Let $$U$$ be an orthonormal matrix. The dimension of $$U$$ is equal to $$n \times n$$. The first row of $$U$$ has the following form: $$\bigg( \frac{1}{\sqrt{n}}, \ldots , \frac{1}{\sqrt{n}} \bigg). \tag{1}$$ How can I prove that $$U$$ with property (1) exists?

Take your row vector (call it $$v_1$$) and extend this set to a basis of $$\mathbb{R}^n$$. Then orthonormalize this basis, (using Gram-Schmidt), obtaining {$$v_1, \dots, v_n$$}. Then, the matrix U such that its jth row is $$v_j$$ is an orthonormal matrix.
$$u:=(\frac{1}{\sqrt{n}},\ldots,\frac{1}{\sqrt{n}})$$ is a unit vector in your vector space. You can extend it to a basis $$\{u,v_{2},\ldots,v_{n}\}$$ of $$V$$ and then apply the Gram-Schmidt algorithm on this basis to obtain an orthonormal basis: $$\{e_{1},e_{2},\ldots,e_{n}\}$$ of $$V$$, where $$e_{1}=u$$. The matrix with rows $$e_{1},\ldots e_{n}$$ will then be a unitary matrix.

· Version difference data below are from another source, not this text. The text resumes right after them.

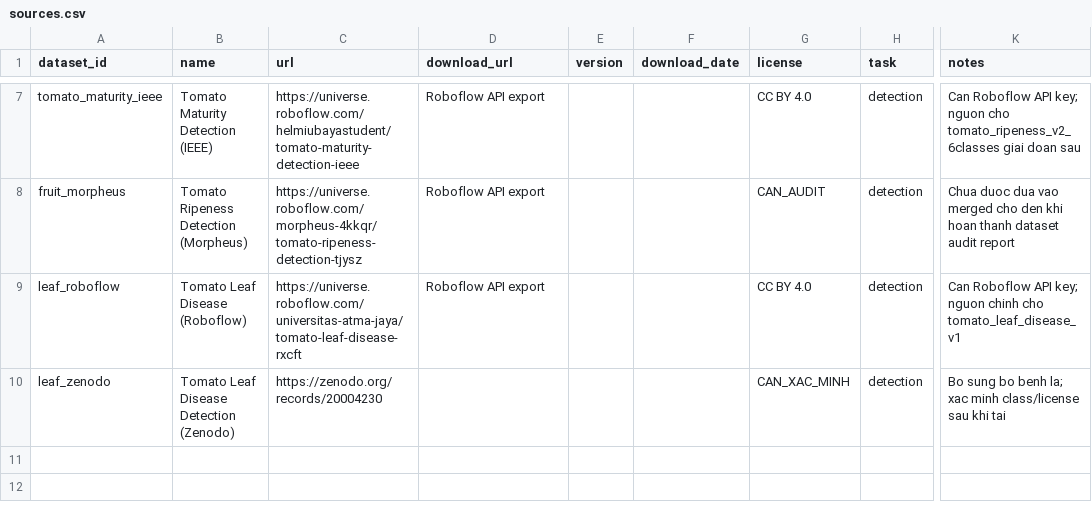
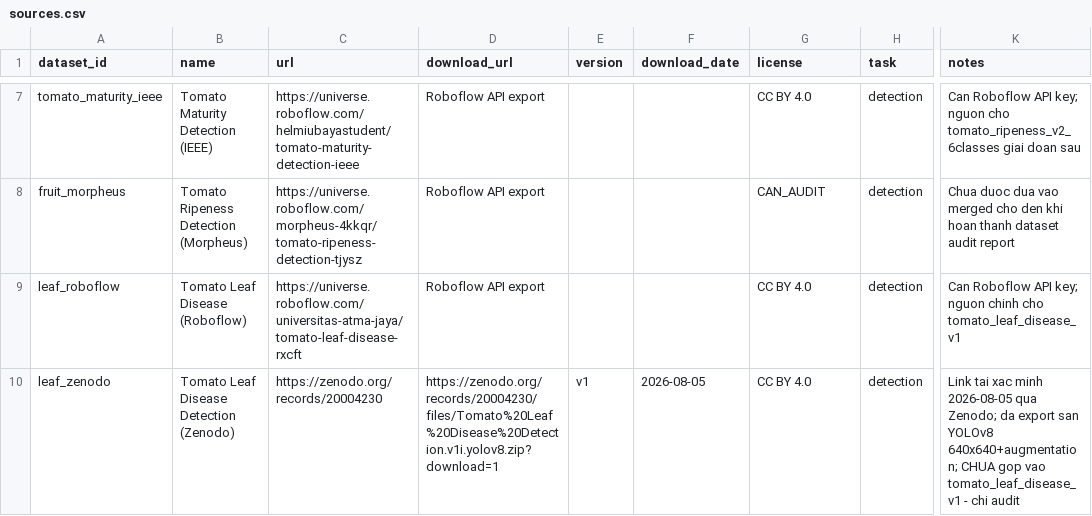
Before and after one commit to Son0709/SmartGreenhouseAI, a CSV file: ai/datasets/manifests/sources.csv, drawn as a sheet; only a part is shown, gaps mark what is left out; the diff names each change by its address in the sheet, - before the commit and + after, or states it on an @@ line.

Commit message:
Add notebook for building tomato_leaf_disease_v1 dataset with comprehensive data processing and auditing steps

```diff
--- a/ai/datasets/manifests/sources.csv
+++ b/ai/datasets/manifests/sources.csv
-D10 (download_url): (empty)
+D10 (download_url): https://zenodo.org/records/20004230/files/Tomato%20Leaf%20Disease%20Detection.v1i.yolov8.zip?download=1
-E10 (version): (empty)
+E10 (version): v1
-F10 (download_date): (empty)
+F10 (download_date): 2026-08-05
-G10 (license): CAN_XAC_MINH
+G10 (license): CC BY 4.0
-K10 (notes): Bo sung bo benh la; xac minh class/license sau khi tai
+K10 (notes): Link tai xac minh 2026-08-05 qua Zenodo; da export san YOLOv8 640x640+augmentation; CHUA gop vao tomato_leaf_disease_v1 - chi audit
```
Also changed, not shown: 4 other files.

Consider the vectors $$v_1=e_1+\dots+e_n$$, $$v_i=e_i$$ for $$i=2,\dots,n$$ and apply Gram-Schmidt to them. Then you obtain an orthonormal basis whose first vector is $$(e_1+\dots+e_n)/\sqrt n$$, which is precisely the vector you want.